With the pictures left out, write every entry down exactly.

Detected change data:
════
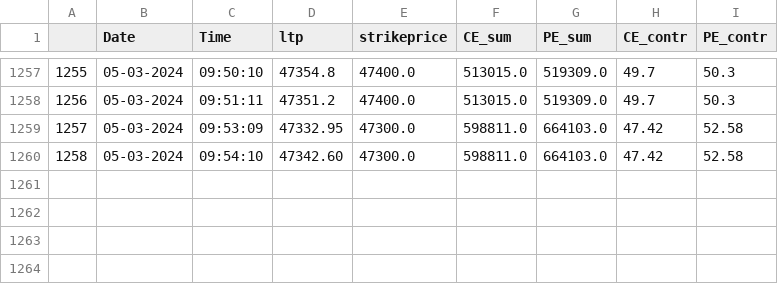
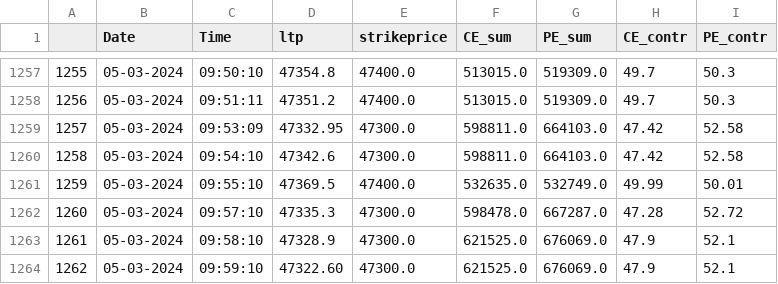
Before and after one commit to rajkumargn9/data_upload, a CSV file: OIdata.csv, drawn as a sheet; only a part is shown, gaps mark what is left out.

Commit message:
09:59:51

```diff
--- a/OIdata.csv
+++ b/OIdata.csv
@@ -1259,2 +1259,6 @@
 1257,05-03-2024,09:53:09,47332.95,47300.0,598811.0,664103.0,47.42,52.58
-1258,05-03-2024,09:54:10,47342.60,47300.0,598811.0,664103.0,47.42,52.58
+1258,05-03-2024,09:54:10,47342.6,47300.0,598811.0,664103.0,47.42,52.58
+1259,05-03-2024,09:55:10,47369.5,47400.0,532635.0,532749.0,49.99,50.01
+1260,05-03-2024,09:57:10,47335.3,47300.0,598478.0,667287.0,47.28,52.72
+1261,05-03-2024,09:58:10,47328.9,47300.0,621525.0,676069.0,47.9,52.1
+1262,05-03-2024,09:59:10,47322.60,47300.0,621525.0,676069.0,47.9,52.1
```
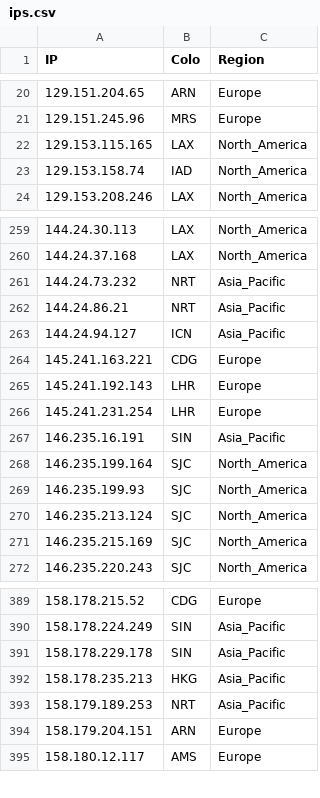
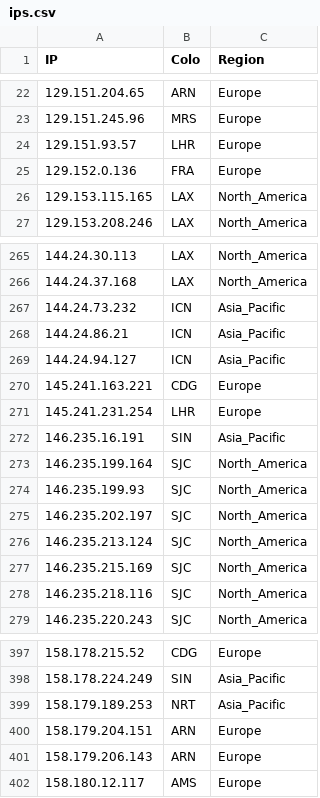
Before and after one commit to FarelRA/proxyip-tracker, a CSV file: result/ips.csv, drawn as a sheet; only a part is shown, gaps mark what is left out; the diff covers the shown part only.

```diff
--- a/result/ips.csv
+++ b/result/ips.csv
@@ -21,4 +23,5 @@ IP,Colo,Region
 129.151.245.96,MRS,Europe
+129.151.93.57,LHR,Europe
+129.152.0.136,FRA,Europe
 129.153.115.165,LAX,North_America
-129.153.158.74,IAD,North_America
 129.153.208.246,LAX,North_America
@@ -260,7 +266,6 @@ IP,Colo,Region
 144.24.37.168,LAX,North_America
-144.24.73.232,NRT,Asia_Pacific
-144.24.86.21,NRT,Asia_Pacific
+144.24.73.232,ICN,Asia_Pacific
+144.24.86.21,ICN,Asia_Pacific
 144.24.94.127,ICN,Asia_Pacific
 145.241.163.221,CDG,Europe
-145.241.192.143,LHR,Europe
 145.241.231.254,LHR,Europe
@@ -269,4 +274,6 @@ IP,Colo,Region
 146.235.199.93,SJC,North_America
+146.235.202.197,SJC,North_America
 146.235.213.124,SJC,North_America
 146.235.215.169,SJC,North_America
+146.235.218.116,SJC,North_America
 146.235.220.243,SJC,North_America
@@ -390,6 +398,5 @@ IP,Colo,Region
 158.178.224.249,SIN,Asia_Pacific
-158.178.229.178,SIN,Asia_Pacific
-158.178.235.213,HKG,Asia_Pacific
 158.179.189.253,NRT,Asia_Pacific
 158.179.204.151,ARN,Europe
+158.179.206.143,ARN,Europe
 158.180.12.117,AMS,Europe
```
Also changed, not shown: 29 added rows, 23 removed rows and 10 edited cells elsewhere in this file, result/domains-ips.csv, result/tested-ips.csv.
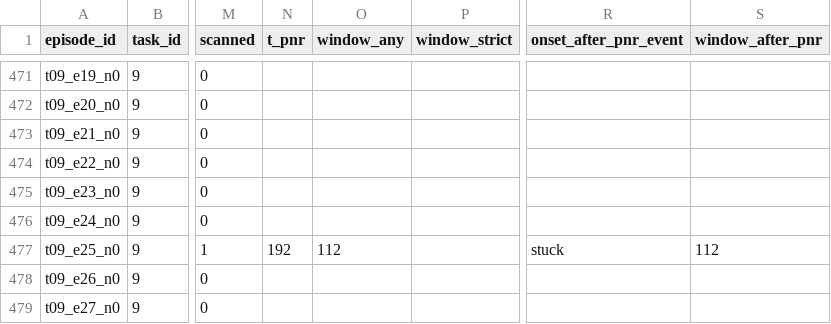
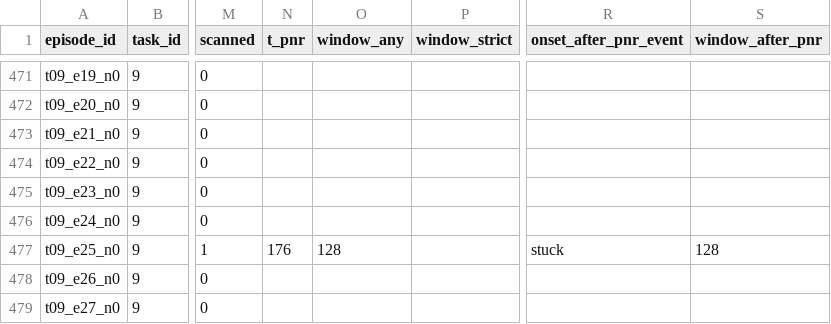
Before and after one commit to fahadqaseem/vla-failure-detector, a CSV file: results/auto_onset.csv, drawn as a sheet; only a part is shown, gaps mark what is left out; the diff covers the shown part only; the diff names each change by its address in the sheet, - before the commit and + after, or states it on an @@ line.

```diff
--- a/results/auto_onset.csv
+++ b/results/auto_onset.csv
-N477 (t_pnr): 192
+N477 (t_pnr): 176
-O477 (window_any): 112
+O477 (window_any): 128
-S477 (window_after_pnr): 112
+S477 (window_after_pnr): 128
```
Also changed, not shown: 26 edited cells elsewhere in this file, 7 other files.
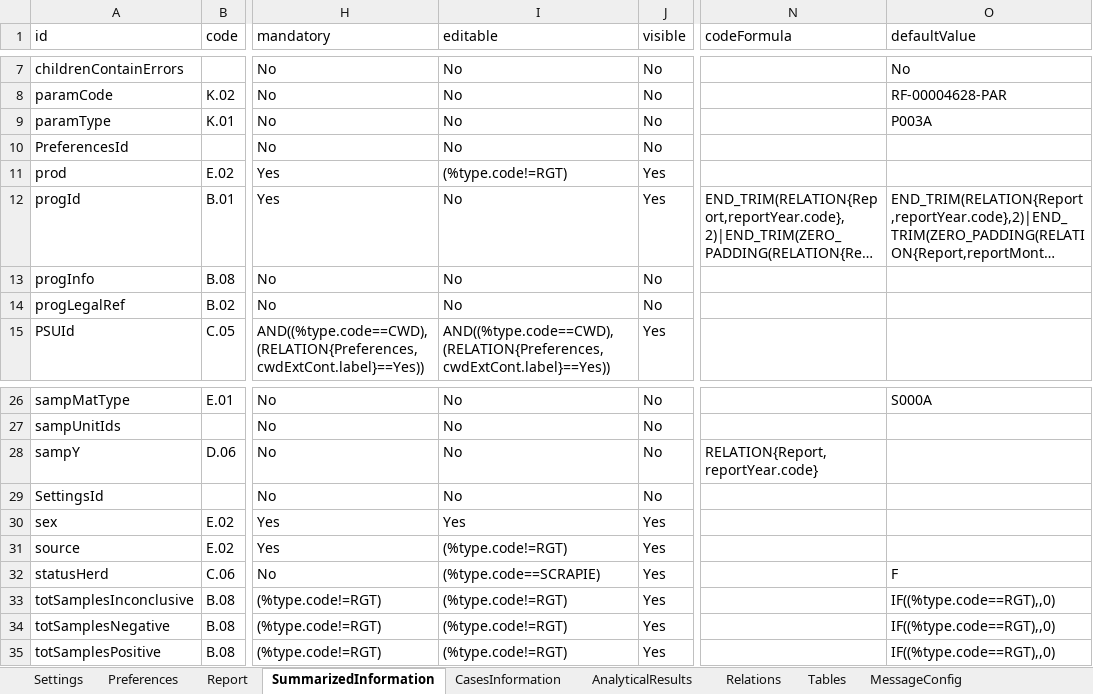
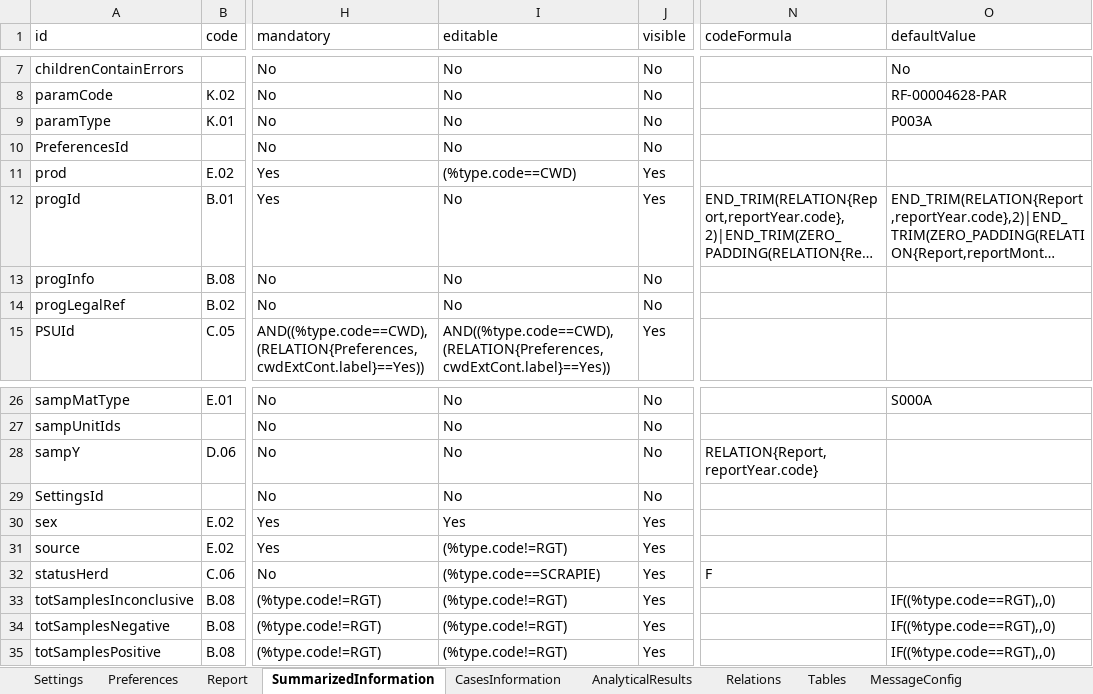
Before and after one commit to openefsa/tse-data-reporting-tool, an Excel workbook: config/tablesSchema.xlsx, sheet SummarizedInformation, drawn as a sheet; only a part is shown, gaps mark what is left out; long unchanged cells end in …; values as stored, in another font and other column widths than the file's, no borders; table styles not drawn; the diff names each change by its address in the sheet, - before the commit and + after, or states it on an @@ line.

```diff
--- a/config/tablesSchema.xlsx (sheet SummarizedInformation)
+++ b/config/tablesSchema.xlsx (sheet SummarizedInformation)
-I11 (editable): (%type.code!=RGT)
+I11 (editable): (%type.code==CWD)
-N32 (codeFormula): (empty)
+N32 (codeFormula): F
-O32 (defaultValue): F
+O32 (defaultValue): (empty)
```
Also changed, not shown: sheet Preferences, target/classes/tablesSchema.xlsx, 4 other files.
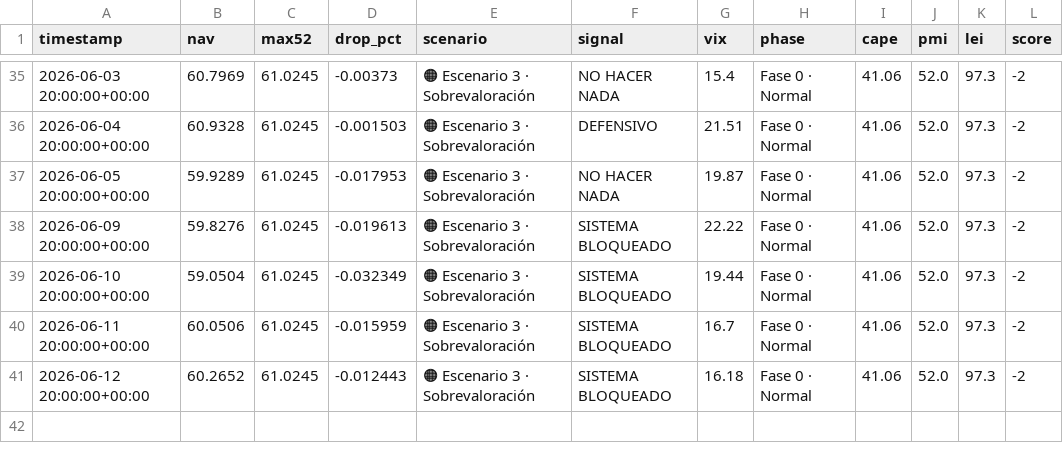
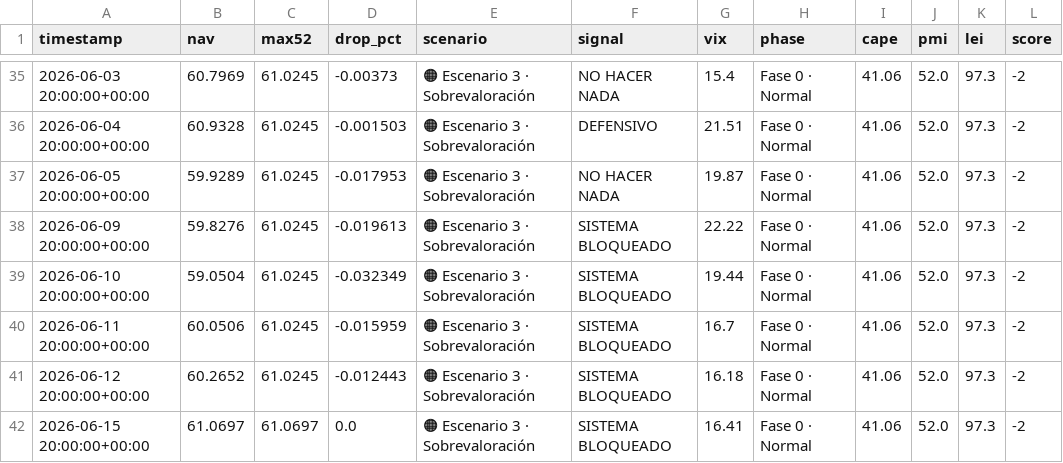
Before and after one commit to franciscosaezgutierrez/public-core, a CSV file: data/nav_history.csv, drawn as a sheet; only a part is shown, gaps mark what is left out.

```diff
--- a/data/nav_history.csv
+++ b/data/nav_history.csv
@@ -41 +41,2 @@ timestamp,nav,max52,drop_pct,scenario,signal,vix,phase,cape,pmi,lei,score
 2026-06-12 20:00:00+00:00,60.2652,61.0245,-0.012443,🟠 Escenario 3 · Sobrevaloración,SISTEMA BLOQUEADO,16.18,Fase 0 · Normal,41.06,52.0,97.3,-2
+2026-06-15 20:00:00+00:00,61.0697,61.0697,0.0,🟠 Escenario 3 · Sobrevaloración,SISTEMA BLOQUEADO,16.41,Fase 0 · Normal,41.06,52.0,97.3,-2
```
Also changed, not shown: 1 other file.
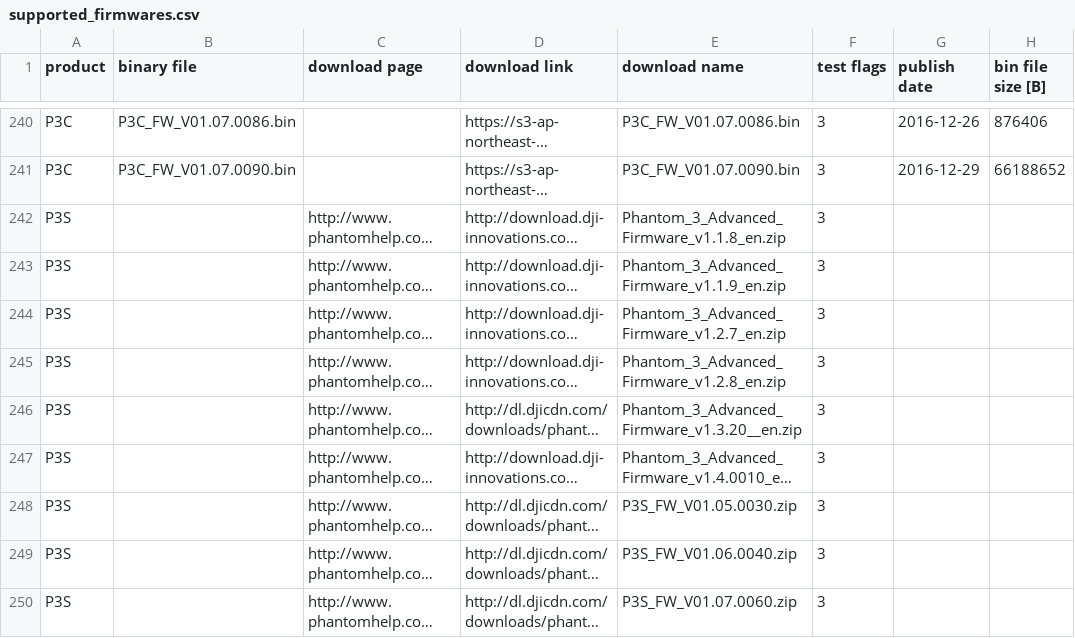
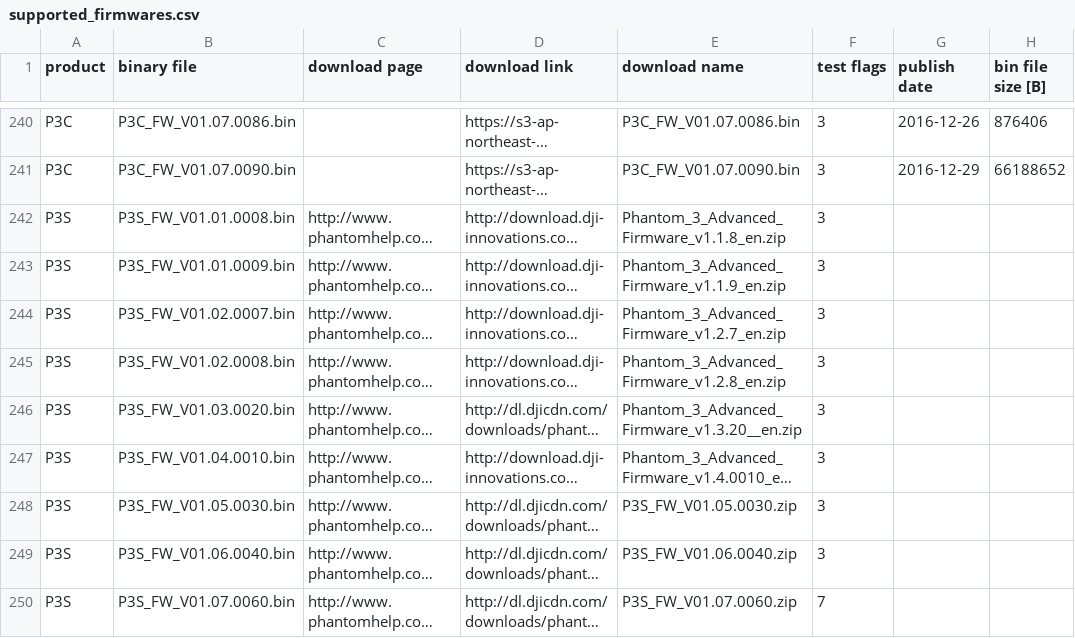
Before and after one commit to o-gs/dji-firmware-tools, a CSV file: supported_firmwares.csv, drawn as a sheet; only a part is shown, gaps mark what is left out; long unchanged cells end in …; the diff covers the shown part only; the diff names each change by its address in the sheet, - before the commit and + after, or states it on an @@ line.

Commit message:
doc: Updated list of tests to have 0x04 flag.
Some firmwares which were selected for testing have been given
additional flag, so that the test script can identify them.

```diff
--- a/supported_firmwares.csv
+++ b/supported_firmwares.csv
-B242 (binary file): (empty)
+B242 (binary file): P3S_FW_V01.01.0008.bin
-B243 (binary file): (empty)
+B243 (binary file): P3S_FW_V01.01.0009.bin
-B244 (binary file): (empty)
+B244 (binary file): P3S_FW_V01.02.0007.bin
-B245 (binary file): (empty)
+B245 (binary file): P3S_FW_V01.02.0008.bin
-B246 (binary file): (empty)
+B246 (binary file): P3S_FW_V01.03.0020.bin
-B247 (binary file): (empty)
+B247 (binary file): P3S_FW_V01.04.0010.bin
-B248 (binary file): (empty)
+B248 (binary file): P3S_FW_V01.05.0030.bin
-B249 (binary file): (empty)
+B249 (binary file): P3S_FW_V01.06.0040.bin
-B250 (binary file): (empty)
+B250 (binary file): P3S_FW_V01.07.0060.bin
-F250 (test flags): 3
+F250 (test flags): 7
```
Also changed, not shown: 22 edited cells elsewhere in this file.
════
-- Written reply --
Before and after one commit to rajkumargn9/data_upload, a CSV file: OIdata.csv, drawn as a sheet; only a part is shown, gaps mark what is left out.

Commit message:
09:59:51

```diff
--- a/OIdata.csv
+++ b/OIdata.csv
@@ -1259,2 +1259,6 @@
 1257,05-03-2024,09:53:09,47332.95,47300.0,598811.0,664103.0,47.42,52.58
-1258,05-03-2024,09:54:10,47342.60,47300.0,598811.0,664103.0,47.42,52.58
+1258,05-03-2024,09:54:10,47342.6,47300.0,598811.0,664103.0,47.42,52.58
+1259,05-03-2024,09:55:10,47369.5,47400.0,532635.0,532749.0,49.99,50.01
+1260,05-03-2024,09:57:10,47335.3,47300.0,598478.0,667287.0,47.28,52.72
+1261,05-03-2024,09:58:10,47328.9,47300.0,621525.0,676069.0,47.9,52.1
+1262,05-03-2024,09:59:10,47322.60,47300.0,621525.0,676069.0,47.9,52.1
```
Before and after one commit to FarelRA/proxyip-tracker, a CSV file: result/ips.csv, drawn as a sheet; only a part is shown, gaps mark what is left out; the diff covers the shown part only.

```diff
--- a/result/ips.csv
+++ b/result/ips.csv
@@ -21,4 +23,5 @@ IP,Colo,Region
 129.151.245.96,MRS,Europe
+129.151.93.57,LHR,Europe
+129.152.0.136,FRA,Europe
 129.153.115.165,LAX,North_America
-129.153.158.74,IAD,North_America
 129.153.208.246,LAX,North_America
@@ -260,7 +266,6 @@ IP,Colo,Region
 144.24.37.168,LAX,North_America
-144.24.73.232,NRT,Asia_Pacific
-144.24.86.21,NRT,Asia_Pacific
+144.24.73.232,ICN,Asia_Pacific
+144.24.86.21,ICN,Asia_Pacific
 144.24.94.127,ICN,Asia_Pacific
 145.241.163.221,CDG,Europe
-145.241.192.143,LHR,Europe
 145.241.231.254,LHR,Europe
@@ -269,4 +274,6 @@ IP,Colo,Region
 146.235.199.93,SJC,North_America
+146.235.202.197,SJC,North_America
 146.235.213.124,SJC,North_America
 146.235.215.169,SJC,North_America
+146.235.218.116,SJC,North_America
 146.235.220.243,SJC,North_America
@@ -390,6 +398,5 @@ IP,Colo,Region
 158.178.224.249,SIN,Asia_Pacific
-158.178.229.178,SIN,Asia_Pacific
-158.178.235.213,HKG,Asia_Pacific
 158.179.189.253,NRT,Asia_Pacific
 158.179.204.151,ARN,Europe
+158.179.206.143,ARN,Europe
 158.180.12.117,AMS,Europe
```
Also changed, not shown: 29 added rows, 23 removed rows and 10 edited cells elsewhere in this file, result/domains-ips.csv, result/tested-ips.csv.
Before and after one commit to fahadqaseem/vla-failure-detector, a CSV file: results/auto_onset.csv, drawn as a sheet; only a part is shown, gaps mark what is left out; the diff covers the shown part only; the diff names each change by its address in the sheet, - before the commit and + after, or states it on an @@ line.

```diff
--- a/results/auto_onset.csv
+++ b/results/auto_onset.csv
-N477 (t_pnr): 192
+N477 (t_pnr): 176
-O477 (window_any): 112
+O477 (window_any): 128
-S477 (window_after_pnr): 112
+S477 (window_after_pnr): 128
```
Also changed, not shown: 26 edited cells elsewhere in this file, 7 other files.
Before and after one commit to openefsa/tse-data-reporting-tool, an Excel workbook: config/tablesSchema.xlsx, sheet SummarizedInformation, drawn as a sheet; only a part is shown, gaps mark what is left out; long unchanged cells end in …; values as stored, in another font and other column widths than the file's, no borders; table styles not drawn; the diff names each change by its address in the sheet, - before the commit and + after, or states it on an @@ line.

```diff
--- a/config/tablesSchema.xlsx (sheet SummarizedInformation)
+++ b/config/tablesSchema.xlsx (sheet SummarizedInformation)
-I11 (editable): (%type.code!=RGT)
+I11 (editable): (%type.code==CWD)
-N32 (codeFormula): (empty)
+N32 (codeFormula): F
-O32 (defaultValue): F
+O32 (defaultValue): (empty)
```
Also changed, not shown: sheet Preferences, target/classes/tablesSchema.xlsx, 4 other files.
Before and after one commit to franciscosaezgutierrez/public-core, a CSV file: data/nav_history.csv, drawn as a sheet; only a part is shown, gaps mark what is left out.

```diff
--- a/data/nav_history.csv
+++ b/data/nav_history.csv
@@ -41 +41,2 @@ timestamp,nav,max52,drop_pct,scenario,signal,vix,phase,cape,pmi,lei,score
 2026-06-12 20:00:00+00:00,60.2652,61.0245,-0.012443,🟠 Escenario 3 · Sobrevaloración,SISTEMA BLOQUEADO,16.18,Fase 0 · Normal,41.06,52.0,97.3,-2
+2026-06-15 20:00:00+00:00,61.0697,61.0697,0.0,🟠 Escenario 3 · Sobrevaloración,SISTEMA BLOQUEADO,16.41,Fase 0 · Normal,41.06,52.0,97.3,-2
```
Also changed, not shown: 1 other file.
Before and after one commit to o-gs/dji-firmware-tools, a CSV file: supported_firmwares.csv, drawn as a sheet; only a part is shown, gaps mark what is left out; long unchanged cells end in …; the diff covers the shown part only; the diff names each change by its address in the sheet, - before the commit and + after, or states it on an @@ line.

Commit message:
doc: Updated list of tests to have 0x04 flag.
Some firmwares which were selected for testing have been given
additional flag, so that the test script can identify them.

```diff
--- a/supported_firmwares.csv
+++ b/supported_firmwares.csv
-B242 (binary file): (empty)
+B242 (binary file): P3S_FW_V01.01.0008.bin
-B243 (binary file): (empty)
+B243 (binary file): P3S_FW_V01.01.0009.bin
-B244 (binary file): (empty)
+B244 (binary file): P3S_FW_V01.02.0007.bin
-B245 (binary file): (empty)
+B245 (binary file): P3S_FW_V01.02.0008.bin
-B246 (binary file): (empty)
+B246 (binary file): P3S_FW_V01.03.0020.bin
-B247 (binary file): (empty)
+B247 (binary file): P3S_FW_V01.04.0010.bin
-B248 (binary file): (empty)
+B248 (binary file): P3S_FW_V01.05.0030.bin
-B249 (binary file): (empty)
+B249 (binary file): P3S_FW_V01.06.0040.bin
-B250 (binary file): (empty)
+B250 (binary file): P3S_FW_V01.07.0060.bin
-F250 (test flags): 3
+F250 (test flags): 7
```
Also changed, not shown: 22 edited cells elsewhere in this file.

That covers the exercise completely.